The All-American Rejects just shot the video for “Gives You Hell,” the first single off their upcoming When the World Comes Down album, and here to provide you with a brief synopsis is frontman Tyson Ritter:
“It opens with me laying there looking like a bag of rock and roll hit me, and I get woken up by a light that comes through the window. … And there’s an alternate version of me, like this stiff J.Crew guy, and he’s out to get the alternate version of me and our band. It’s kind of like ‘Bill and Ted, Part 2,’ ” he explained. “The video basically pits one neighbor against another terrible neighbor, who lives on a completely opposite schedule. He’s not on the grid — he’s not on, like the song says, ‘a 9-to-5 pace.’ And this guy’s living the cookie-cutter life, with his white picket fence, and his wife who brings him lemonade when he’s washing the car. So it’s kind of like the clash of those worlds; only at the end, there’s kind of a twist, where the two worlds kind of flip-flop. Yeah.”
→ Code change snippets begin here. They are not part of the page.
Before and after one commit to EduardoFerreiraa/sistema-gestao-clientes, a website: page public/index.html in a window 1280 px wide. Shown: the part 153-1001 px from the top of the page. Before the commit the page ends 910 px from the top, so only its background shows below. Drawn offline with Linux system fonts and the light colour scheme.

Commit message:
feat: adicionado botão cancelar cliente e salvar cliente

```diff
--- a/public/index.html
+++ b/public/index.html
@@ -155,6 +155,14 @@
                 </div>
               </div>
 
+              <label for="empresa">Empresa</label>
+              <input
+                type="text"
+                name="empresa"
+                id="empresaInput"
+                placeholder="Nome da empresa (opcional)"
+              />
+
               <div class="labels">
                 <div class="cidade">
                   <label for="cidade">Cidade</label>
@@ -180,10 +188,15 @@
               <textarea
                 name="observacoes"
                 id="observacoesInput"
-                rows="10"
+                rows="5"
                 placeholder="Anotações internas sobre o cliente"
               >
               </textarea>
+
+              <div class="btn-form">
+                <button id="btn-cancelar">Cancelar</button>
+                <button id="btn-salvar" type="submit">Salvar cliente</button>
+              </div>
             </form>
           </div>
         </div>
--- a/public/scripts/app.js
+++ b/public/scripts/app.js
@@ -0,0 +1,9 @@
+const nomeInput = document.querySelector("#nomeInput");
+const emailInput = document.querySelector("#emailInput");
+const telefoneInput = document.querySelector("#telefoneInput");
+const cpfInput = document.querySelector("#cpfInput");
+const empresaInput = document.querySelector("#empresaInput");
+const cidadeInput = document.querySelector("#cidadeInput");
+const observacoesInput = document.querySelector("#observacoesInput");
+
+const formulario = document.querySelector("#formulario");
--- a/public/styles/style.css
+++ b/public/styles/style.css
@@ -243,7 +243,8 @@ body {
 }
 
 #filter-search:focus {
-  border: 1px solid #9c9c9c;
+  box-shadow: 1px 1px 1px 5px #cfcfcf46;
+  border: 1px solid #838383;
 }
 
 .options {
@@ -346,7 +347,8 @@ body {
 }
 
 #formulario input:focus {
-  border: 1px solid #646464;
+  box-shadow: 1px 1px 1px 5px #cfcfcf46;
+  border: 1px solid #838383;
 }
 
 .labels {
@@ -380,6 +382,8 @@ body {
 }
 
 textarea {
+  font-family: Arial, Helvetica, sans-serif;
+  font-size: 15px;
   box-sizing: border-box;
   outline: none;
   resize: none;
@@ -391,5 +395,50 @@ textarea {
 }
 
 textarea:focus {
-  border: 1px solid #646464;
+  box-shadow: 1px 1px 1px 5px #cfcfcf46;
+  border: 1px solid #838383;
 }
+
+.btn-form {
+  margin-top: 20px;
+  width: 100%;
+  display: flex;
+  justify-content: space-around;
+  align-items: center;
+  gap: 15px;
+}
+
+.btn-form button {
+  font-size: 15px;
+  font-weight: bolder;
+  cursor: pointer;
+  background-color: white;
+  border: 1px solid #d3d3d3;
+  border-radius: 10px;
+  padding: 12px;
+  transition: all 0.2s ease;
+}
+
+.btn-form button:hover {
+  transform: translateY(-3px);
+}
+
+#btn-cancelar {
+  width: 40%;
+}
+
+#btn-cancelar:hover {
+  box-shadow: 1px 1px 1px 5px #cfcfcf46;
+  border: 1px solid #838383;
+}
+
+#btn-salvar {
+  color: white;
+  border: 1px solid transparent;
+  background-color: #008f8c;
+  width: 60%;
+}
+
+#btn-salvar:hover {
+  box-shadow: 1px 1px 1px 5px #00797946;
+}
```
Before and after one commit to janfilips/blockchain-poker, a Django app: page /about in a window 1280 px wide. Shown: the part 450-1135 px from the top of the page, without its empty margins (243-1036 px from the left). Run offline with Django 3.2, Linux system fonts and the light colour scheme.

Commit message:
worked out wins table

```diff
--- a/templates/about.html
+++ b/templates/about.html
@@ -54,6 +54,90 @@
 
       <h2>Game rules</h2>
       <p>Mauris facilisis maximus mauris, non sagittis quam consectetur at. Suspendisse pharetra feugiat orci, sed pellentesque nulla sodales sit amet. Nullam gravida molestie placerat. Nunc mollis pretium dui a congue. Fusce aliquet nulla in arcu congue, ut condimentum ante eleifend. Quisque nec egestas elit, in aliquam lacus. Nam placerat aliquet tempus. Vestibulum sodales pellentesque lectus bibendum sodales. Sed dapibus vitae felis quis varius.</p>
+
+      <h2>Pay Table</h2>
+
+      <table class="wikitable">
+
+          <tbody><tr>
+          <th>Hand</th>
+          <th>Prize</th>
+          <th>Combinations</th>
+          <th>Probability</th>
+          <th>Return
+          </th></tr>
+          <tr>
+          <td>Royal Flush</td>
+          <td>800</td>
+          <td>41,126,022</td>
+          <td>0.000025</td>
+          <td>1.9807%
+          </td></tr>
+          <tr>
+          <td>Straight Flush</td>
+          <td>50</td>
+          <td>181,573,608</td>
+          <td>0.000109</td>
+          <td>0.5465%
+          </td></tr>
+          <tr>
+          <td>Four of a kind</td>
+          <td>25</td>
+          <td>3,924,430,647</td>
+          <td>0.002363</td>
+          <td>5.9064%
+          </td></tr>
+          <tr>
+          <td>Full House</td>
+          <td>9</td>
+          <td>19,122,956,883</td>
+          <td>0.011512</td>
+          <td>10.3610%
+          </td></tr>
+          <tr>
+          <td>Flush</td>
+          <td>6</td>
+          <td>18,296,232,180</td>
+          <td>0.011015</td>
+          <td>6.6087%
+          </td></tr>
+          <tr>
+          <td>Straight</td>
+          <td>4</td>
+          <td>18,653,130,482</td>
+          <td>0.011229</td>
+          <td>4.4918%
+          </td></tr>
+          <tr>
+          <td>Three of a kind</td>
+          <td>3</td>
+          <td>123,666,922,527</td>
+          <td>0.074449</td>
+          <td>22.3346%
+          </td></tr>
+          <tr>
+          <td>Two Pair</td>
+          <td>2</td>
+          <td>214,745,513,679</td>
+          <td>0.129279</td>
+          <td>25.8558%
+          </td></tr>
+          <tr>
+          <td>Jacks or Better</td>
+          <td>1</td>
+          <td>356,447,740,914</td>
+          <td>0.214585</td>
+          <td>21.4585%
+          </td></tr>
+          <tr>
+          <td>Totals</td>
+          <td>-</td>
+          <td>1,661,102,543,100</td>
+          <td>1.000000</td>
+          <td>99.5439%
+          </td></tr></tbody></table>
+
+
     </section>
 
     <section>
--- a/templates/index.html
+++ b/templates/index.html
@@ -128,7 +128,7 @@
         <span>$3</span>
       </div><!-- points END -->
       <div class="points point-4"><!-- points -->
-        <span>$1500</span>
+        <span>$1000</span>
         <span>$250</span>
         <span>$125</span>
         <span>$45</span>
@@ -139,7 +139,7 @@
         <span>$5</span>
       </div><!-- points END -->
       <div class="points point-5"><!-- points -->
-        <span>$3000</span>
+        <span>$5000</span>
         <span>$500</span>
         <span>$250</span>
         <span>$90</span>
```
Sounds, uh, awesome? Luckily, MTV News was on set with AAR last week in Los Angeles, and we can attest to the fact that the “Hell” video is actually much better than Ritter’s explanation lets on. Directed by Marc Webb (who, in addition to his work with acts like My Chemical Romance, Fergie and Evanescence, helmed AAR’s video for “Move Along”), the clip features the Rejects gallivanting about — and summarily destroying — a house that’s littered with vintage amps and supermodels (it’s also painted with stripes for whatever reason).
Next door, the so-called “J.Crew” Rejects look on disgustedly and try to ruin the real Rejects’ good times, until — like Ritter said — the great conflict at clip’s end, when everything is solved thanks to the unifying power of rock. Or something like that. It’s all in keeping with the message of the song, which, once again, Ritter was kind enough to explain:
“It’s kind of this tongue-in-cheek way of looking at someone you hate, whether it’s your mom, for some reason, or it’s your teacher at school, or it’s your boss at work,” he said. “It’s just someone who makes you struggle, and it’s giving them the finger, you know what I mean?”
Totally. And though Ritter might take a less-than-serious approach to describing his song and his video, he said that When the World Comes Down (due December 16) is anything but.
“When the World Comes Down is … kind of about the times right now, about the struggle of, uh, everything. Whether it’s how crappy your school’s getting or, I don’t know, anything,” he said. “It’s, like, also about how tomorrow could be better. I don’t know, it could be apocalyptic. It’s like the apocalyptic, romantic view on the world. That sounds about right.”